How does one learn about the smell of cow manure by reading books?
Recently I was listening to a raving blightwinger who went on and on about "the jews." Typically, this fellow never bothered to define what he meant by jew and so the palaver was little more than wind. He made the statement that the jews comprise about 2 percent of our population. I found that particularly laughable since I grew up in a rural area and my high school graduating class contained about 4 percent readily identifiable jews and probably an equal number of "hidden" jews. I could never understand where this supposedly intelligent man received his information. One day he revealed it. It was the encyclopedia Britannica! It's here in the book, let's fight. Books, and this includes the Bible, are merely the works of men, not gods, and we should all be skeptical of anything which is supposed to be the work of rational beings.
I have spent about 22 years of my life in schools of one sort or the other. There is one thing I have learned: book learning has a strong tendency to short circuit one's common sense and often permanently damage one's capacity for reason. I believe this to be the ego factor. After all, if one invests so much of his time and money into education, then, axiomatically, he'd have to believe that his mind was better off. A jewish friend of mine, who was a salesman, often told me, "It's easier to bullshit the educated than it is the working man."
The ego factor is present every time you hear some Ph.D. snort down his nose at those without such a degree even though the facts might be that he cannot even urinate without getting his feet wet. Ph.D.s do lie, and often.
Human cattle seem to have a need to be led, whether by "experts," bullies, religious, or what have you. Independent thinking is very rare and one must not confuse obstinacy with independence. Most of the reason the blight-wing has been, and will continue to be, such a dismal failure is because each believes his piece of the shattered mirror to be the whole. All have a god complex and thus feel that they have nothing to learn from each other. Revisionists, for example, love to babble about the unprovable. The glans-heads do little other than attempt to prove how bad and ugly they are. Then there are those who invent bizarre religious cults as if any god ever gave two cents what happened to we foolish mortals.
Julius Streicher had his own political party, swastika and all. When it became obvious that Adolf Hitler was a better leader, Streicher joined Hitler's ranks. This is what one could naturally expect from people who were cause oriented. America's bone-heads, skin-heads, freak-heads, Nazis, true-jews, Thor hammerites, kooky klanners, and so on and so forth, are only ego driven and hence perpetually immune from cooperation of any kind. Ernst Zündel summed it up best, "I am the cause!" (If I were a jew, I'd oppose none of them for they all are on the path of self-destruction. It's perhaps an inner necessity born of their general uselessness.)
I used to put up on the chalkboard, during some of my math classes, a string of digits which I claimed was an decimal approximation of Pi (the ratio of the circumference of a circle to its diameter). The first 12 digits were correct but the remaining 100, or so, were merely random picks.
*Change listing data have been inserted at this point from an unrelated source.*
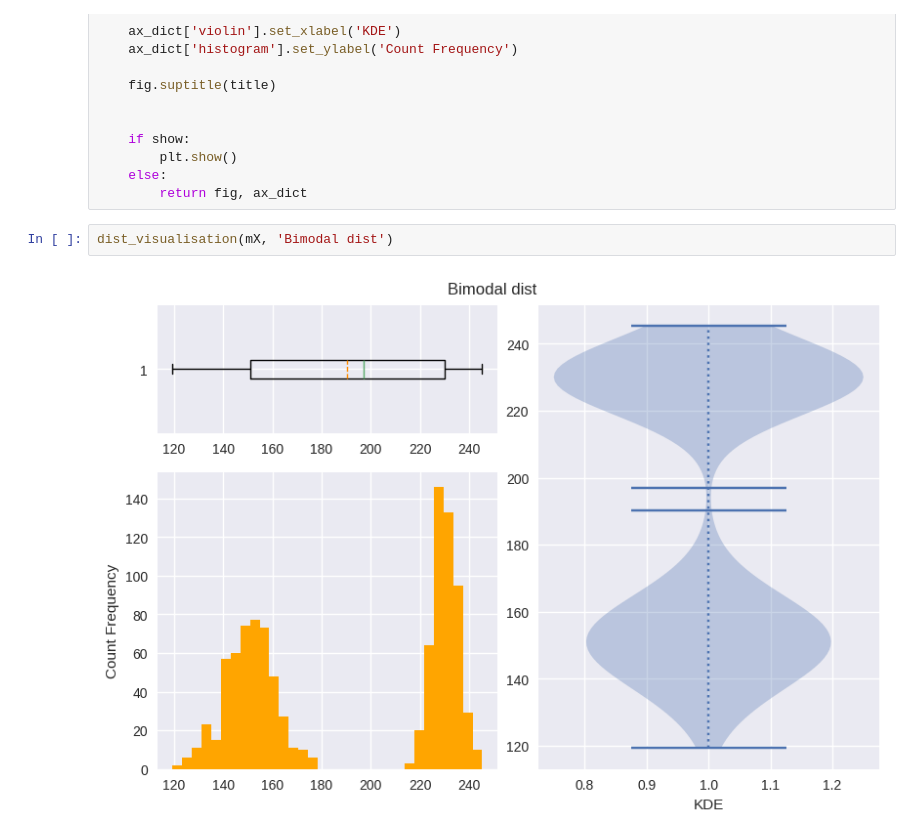
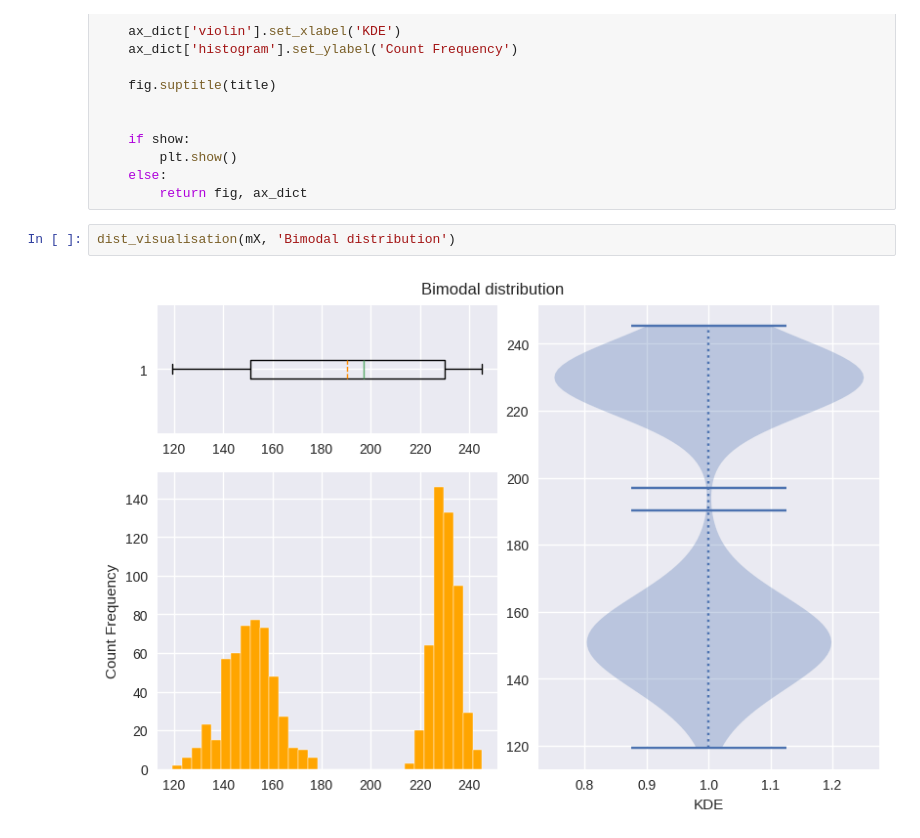
Before and after one commit to Kinetics20/Data_Science_Statistics, a Jupyter notebook: descriptive_visualisation.ipynb, the cells around one changed output. Drawn from its saved outputs; the diff is of its cells as text.

```diff
--- a/descriptive_visualisation.ipynb
+++ b/descriptive_visualisation.ipynb
@@ -191,6 +192,6 @@ def dist_visualisation(data, title="", show=True):
     else:
         return fig, ax_dict
 # %%
-dist_visualisation(mX, 'Bimodal dist')
+dist_visualisation(mX, 'Bimodal distribution')
 # %% [output]
-[figure, old version]
+[figure, new version]
```
Also changed, not shown: parts of 14 cells of this notebook, 1 other file.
The students were then asked to accept this number or reject it. It would be an article of faith on their part and I emphasized that. One either believed my number was true, or he did not. It was all a matter of faith except for those precious rare souls who would spend the time and energy to verify what I had written.
We need to increase the number of rare souls.
28 December 1998